In 2020, Whitehead Communications conducted a national public opinion survey in Uganda on the impact of COVID-19. Development economist and Post-Doc at the University of Bonn in Germany, Emmanuel Nshakira-Rukundo, reached out and offered his expertise in further modelling the data to determine how different factors affect Ugandans' adherence to public health restrictions and how seriously they take the pandemic.
Near the end of 2021, a co-authored paper detailing our results was published in the academic journal Scientific African.
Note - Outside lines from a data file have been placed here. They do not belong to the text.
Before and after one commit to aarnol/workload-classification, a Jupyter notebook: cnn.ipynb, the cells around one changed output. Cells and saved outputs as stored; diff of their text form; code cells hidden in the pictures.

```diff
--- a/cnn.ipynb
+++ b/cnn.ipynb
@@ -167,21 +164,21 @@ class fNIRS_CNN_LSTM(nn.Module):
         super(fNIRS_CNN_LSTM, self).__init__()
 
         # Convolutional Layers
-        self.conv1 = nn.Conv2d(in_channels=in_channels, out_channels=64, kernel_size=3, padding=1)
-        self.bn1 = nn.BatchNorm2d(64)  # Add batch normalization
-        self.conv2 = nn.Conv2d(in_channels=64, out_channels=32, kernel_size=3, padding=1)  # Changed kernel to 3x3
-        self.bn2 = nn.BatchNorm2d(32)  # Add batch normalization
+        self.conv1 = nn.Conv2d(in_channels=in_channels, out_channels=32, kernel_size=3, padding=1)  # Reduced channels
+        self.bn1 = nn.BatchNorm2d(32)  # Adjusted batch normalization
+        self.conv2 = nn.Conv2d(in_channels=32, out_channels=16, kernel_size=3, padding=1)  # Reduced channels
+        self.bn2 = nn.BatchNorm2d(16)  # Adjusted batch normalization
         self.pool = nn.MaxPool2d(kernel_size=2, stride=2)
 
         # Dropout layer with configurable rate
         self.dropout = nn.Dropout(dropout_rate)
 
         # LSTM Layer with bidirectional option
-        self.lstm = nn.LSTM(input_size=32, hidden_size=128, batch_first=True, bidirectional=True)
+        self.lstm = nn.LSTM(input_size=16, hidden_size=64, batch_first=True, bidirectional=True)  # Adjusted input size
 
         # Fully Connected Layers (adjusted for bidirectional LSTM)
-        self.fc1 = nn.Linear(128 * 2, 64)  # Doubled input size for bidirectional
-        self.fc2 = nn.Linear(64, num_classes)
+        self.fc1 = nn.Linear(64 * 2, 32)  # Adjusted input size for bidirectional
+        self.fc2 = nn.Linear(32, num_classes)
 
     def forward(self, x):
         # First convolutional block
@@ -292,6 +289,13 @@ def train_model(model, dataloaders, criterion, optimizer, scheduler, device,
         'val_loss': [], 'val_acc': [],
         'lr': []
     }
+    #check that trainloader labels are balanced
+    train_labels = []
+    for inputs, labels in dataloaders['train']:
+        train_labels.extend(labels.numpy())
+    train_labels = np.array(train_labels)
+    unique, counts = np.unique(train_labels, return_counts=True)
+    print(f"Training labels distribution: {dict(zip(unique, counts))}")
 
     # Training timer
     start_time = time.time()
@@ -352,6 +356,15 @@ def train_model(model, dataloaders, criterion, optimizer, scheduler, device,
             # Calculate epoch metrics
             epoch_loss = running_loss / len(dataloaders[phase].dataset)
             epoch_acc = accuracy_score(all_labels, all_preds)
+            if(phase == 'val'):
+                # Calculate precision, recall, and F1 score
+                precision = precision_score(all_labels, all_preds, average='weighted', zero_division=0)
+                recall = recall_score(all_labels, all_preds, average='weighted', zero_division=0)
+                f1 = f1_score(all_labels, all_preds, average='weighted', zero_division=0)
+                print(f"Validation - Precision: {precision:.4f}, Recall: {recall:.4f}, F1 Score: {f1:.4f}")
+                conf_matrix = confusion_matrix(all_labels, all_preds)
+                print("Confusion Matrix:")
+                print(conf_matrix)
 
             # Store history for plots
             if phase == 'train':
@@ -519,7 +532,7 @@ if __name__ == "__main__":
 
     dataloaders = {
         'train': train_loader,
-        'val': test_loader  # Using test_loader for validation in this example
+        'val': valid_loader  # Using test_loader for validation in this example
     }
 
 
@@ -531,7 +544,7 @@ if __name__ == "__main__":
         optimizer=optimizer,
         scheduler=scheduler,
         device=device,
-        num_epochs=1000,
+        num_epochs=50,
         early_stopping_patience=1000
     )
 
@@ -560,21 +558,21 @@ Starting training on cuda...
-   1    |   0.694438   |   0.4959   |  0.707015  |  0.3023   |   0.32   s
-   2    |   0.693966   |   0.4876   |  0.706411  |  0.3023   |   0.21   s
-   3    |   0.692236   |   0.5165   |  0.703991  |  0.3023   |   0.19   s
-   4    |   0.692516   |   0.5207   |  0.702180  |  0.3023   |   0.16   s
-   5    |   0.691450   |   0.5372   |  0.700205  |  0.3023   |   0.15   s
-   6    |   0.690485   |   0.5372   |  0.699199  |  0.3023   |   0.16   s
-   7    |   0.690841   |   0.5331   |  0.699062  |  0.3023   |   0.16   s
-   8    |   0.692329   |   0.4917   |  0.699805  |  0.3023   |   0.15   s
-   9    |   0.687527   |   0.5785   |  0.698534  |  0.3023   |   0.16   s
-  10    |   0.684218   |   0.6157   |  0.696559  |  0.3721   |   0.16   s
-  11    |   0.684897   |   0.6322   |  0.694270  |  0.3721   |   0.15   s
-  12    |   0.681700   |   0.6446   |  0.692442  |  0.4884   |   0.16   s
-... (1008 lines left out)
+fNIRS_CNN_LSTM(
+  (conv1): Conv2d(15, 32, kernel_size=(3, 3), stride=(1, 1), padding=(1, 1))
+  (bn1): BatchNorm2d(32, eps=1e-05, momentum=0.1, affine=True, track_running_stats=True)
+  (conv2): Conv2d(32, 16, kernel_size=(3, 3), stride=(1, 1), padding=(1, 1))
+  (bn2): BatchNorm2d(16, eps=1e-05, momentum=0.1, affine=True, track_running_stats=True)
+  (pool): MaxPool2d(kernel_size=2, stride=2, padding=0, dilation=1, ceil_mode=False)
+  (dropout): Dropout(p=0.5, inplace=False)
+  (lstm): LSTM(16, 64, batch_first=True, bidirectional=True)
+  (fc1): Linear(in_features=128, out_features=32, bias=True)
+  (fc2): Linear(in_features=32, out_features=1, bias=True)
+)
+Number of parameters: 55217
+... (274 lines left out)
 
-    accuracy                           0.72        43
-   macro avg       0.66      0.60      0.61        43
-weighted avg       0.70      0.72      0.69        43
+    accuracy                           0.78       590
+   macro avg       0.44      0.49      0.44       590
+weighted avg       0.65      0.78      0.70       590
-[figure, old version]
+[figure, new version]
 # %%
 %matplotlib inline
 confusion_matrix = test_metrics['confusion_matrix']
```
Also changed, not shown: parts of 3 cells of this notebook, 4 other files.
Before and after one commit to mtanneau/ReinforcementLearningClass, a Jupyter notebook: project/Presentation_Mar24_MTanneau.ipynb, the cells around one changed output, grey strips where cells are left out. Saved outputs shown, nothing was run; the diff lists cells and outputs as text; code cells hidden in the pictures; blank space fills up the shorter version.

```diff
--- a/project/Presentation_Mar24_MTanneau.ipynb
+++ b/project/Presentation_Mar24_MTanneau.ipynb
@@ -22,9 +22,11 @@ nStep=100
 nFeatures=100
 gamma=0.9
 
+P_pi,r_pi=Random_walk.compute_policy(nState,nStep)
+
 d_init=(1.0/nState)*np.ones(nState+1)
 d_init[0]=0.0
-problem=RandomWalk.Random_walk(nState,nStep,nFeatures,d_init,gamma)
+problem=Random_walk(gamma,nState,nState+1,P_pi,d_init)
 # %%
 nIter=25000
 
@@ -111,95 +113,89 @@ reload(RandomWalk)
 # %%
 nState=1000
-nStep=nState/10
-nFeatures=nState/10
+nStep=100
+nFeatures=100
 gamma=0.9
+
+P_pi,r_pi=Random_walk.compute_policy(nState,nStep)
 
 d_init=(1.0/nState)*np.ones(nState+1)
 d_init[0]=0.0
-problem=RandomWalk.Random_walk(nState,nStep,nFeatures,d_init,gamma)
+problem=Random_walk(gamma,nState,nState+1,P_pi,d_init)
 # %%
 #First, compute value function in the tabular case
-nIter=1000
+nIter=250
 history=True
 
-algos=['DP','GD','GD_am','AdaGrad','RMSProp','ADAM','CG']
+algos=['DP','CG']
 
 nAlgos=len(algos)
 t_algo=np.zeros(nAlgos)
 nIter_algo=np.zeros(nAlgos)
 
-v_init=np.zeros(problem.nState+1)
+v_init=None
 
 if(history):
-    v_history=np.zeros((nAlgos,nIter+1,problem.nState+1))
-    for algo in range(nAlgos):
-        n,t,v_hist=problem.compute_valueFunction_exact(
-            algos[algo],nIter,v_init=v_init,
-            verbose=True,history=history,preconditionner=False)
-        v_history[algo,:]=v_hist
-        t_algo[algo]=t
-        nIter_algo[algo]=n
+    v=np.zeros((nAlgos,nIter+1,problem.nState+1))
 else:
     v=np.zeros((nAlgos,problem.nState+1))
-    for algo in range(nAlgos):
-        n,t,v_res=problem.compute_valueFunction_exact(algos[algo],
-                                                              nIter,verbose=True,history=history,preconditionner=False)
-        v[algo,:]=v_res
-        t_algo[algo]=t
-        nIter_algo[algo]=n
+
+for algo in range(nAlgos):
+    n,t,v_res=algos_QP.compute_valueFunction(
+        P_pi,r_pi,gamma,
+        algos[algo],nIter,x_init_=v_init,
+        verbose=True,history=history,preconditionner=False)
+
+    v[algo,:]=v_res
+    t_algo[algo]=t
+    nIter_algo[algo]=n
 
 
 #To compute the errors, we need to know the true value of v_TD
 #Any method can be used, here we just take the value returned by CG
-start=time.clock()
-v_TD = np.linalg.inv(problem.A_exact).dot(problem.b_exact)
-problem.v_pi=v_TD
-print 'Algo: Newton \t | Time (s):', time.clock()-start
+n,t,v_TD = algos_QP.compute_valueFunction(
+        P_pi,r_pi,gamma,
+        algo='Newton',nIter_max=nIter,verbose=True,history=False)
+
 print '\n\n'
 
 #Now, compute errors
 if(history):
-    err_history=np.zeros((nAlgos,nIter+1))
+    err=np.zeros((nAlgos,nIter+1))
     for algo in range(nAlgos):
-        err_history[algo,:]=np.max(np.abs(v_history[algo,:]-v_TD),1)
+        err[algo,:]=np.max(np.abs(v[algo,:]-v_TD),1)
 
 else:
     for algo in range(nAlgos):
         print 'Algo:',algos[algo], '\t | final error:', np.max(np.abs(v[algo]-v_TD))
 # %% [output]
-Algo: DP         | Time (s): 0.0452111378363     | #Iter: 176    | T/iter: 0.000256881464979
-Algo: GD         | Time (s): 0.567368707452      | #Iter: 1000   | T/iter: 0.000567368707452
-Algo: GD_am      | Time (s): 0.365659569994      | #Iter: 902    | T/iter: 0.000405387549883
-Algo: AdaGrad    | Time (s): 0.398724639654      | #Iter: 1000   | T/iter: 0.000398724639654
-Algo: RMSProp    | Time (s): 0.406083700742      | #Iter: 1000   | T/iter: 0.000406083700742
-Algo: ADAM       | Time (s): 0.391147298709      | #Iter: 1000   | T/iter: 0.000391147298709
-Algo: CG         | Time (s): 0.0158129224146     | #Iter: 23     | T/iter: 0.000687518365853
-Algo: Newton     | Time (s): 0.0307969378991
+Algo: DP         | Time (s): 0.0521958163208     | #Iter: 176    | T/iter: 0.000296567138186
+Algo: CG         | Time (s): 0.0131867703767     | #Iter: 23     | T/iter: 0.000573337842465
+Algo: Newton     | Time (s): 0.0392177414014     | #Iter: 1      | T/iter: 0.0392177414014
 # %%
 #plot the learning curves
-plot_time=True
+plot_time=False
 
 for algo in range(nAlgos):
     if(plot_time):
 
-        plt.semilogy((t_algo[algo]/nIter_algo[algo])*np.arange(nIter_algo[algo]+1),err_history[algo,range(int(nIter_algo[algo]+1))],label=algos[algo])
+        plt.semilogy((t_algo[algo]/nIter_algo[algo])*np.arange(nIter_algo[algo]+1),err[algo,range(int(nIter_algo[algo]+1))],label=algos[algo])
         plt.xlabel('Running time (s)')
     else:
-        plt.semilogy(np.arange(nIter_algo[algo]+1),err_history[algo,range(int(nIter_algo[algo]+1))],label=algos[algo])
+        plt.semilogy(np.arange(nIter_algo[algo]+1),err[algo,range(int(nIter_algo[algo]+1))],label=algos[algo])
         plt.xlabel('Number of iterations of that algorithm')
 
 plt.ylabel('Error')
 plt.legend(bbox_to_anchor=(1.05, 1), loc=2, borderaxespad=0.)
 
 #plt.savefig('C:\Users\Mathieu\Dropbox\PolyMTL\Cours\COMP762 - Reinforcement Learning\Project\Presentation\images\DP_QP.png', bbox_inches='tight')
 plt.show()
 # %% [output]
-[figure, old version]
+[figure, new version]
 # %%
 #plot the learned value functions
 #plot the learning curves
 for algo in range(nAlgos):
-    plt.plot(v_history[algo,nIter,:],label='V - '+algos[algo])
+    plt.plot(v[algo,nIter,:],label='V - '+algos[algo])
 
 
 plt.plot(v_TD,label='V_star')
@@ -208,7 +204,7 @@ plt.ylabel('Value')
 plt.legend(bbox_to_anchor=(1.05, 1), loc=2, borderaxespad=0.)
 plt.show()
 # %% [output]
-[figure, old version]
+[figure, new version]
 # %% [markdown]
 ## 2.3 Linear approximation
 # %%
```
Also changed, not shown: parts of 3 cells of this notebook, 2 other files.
AbstractSince the COVID-19 pandemic started, countries have enacted a series of non-clinical preventive mechanisms aimed at slowing the rate of spread. However, these mechanisms can be effective only when they are correctly followed and only when individuals believe the risk of COVID-19 is high enough to warrant following them. As risk perceptions decline, individuals are more likely to relax following preventive measures and the rate of spread might increase. This study assesses the determinants of changes in perceptions of COVID-19 risk and the determinants of adherence to preventive measures in Uganda. Logistic regression results show that age, access to information and being supportive of preventive measures strongly predicts keeping higher risk perceptions and adhering to preventive actions. Qualitative results show that risk perceptions are also influenced by economic stress, citizens’ level of confidence in the government, local political climate and the extent of proliferation of misinformation about COVID-19.
You can read and download the full paper here.